Rock Paper Scissors in an American Legal Trial

The Precedent has been set to use Rock Paper Scissors in an American Legal Trial. In 2006, American federal judge Gregory Presnell from the Middle District of Florida ordered opposing sides play a game of Rock Paper Scissors in order to settle where the two lawyers would conduct the deposition of a witness. The choices were the building where they both work, four floors apart, or a court reporter’s office down the street. The ruling in Avista Management v. Wausau Underwriters stated:

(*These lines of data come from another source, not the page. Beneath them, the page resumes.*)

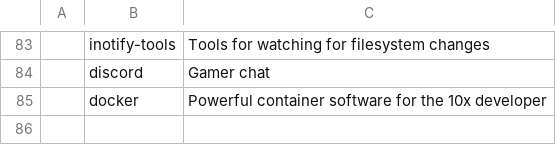
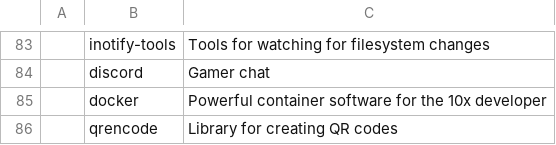
Before and after one commit to ephjos/LARBS, a CSV file: progs.csv, drawn as a sheet; only a part is shown, gaps mark what is left out; the diff names each change by its address in the sheet, - before the commit and + after, or states it on an @@ line.

Commit message:
Added qrencode to progs

```diff
--- a/progs.csv
+++ b/progs.csv
+row 86:  | qrencode | Library for creating QR codes
```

Upon consideration of the Motion – the latest in a series of Gordian knots that the parties have been unable to untangle without enlisting the assistance of the federal courts – it is ORDERED that said Motion is DENIED. Instead, the Court will fashion a new form of alternative dispute resolution, to wit: at 4:00 P.M. on Friday, June 30, 2006, counsel shall convene at a neutral site agreeable to both parties. If counsel cannot agree on a neutral site, they shall meet on the front steps of the Sam M. Gibbons U.S. Courthouse, 801 North Florida Ave., Tampa, Florida 33602. Each lawyer shall be entitled to be accompanied by one paralegal who shall act as an attendant and witness. At that time and location, counsel shall engage in one (1) game of “rock, paper, scissors.” The winner of this engagement shall be entitled to select the location for the 30(b)(6) deposition to be held somewhere in Hillsborough County during the period July 11–12, 2006.

Unfortunalty, the lawyers were able to come to a conclusion over where the deposition was held without the game being played. Our guess is that a RPS game was played, but behind closed doors in order to protect the losing lawyer, but the fact that now there is precident in the legal system to use Rock Paper Scissors to settle disputes it is the greatest game that we do not know the winner.

Rock Paper Scissors in an American Legal Trial
By | 2017-12-04T04:51:14+00:00 September 17th, 2017|RPS News, RPS News Main|Comments Off on Rock Paper Scissors in an American Legal Trial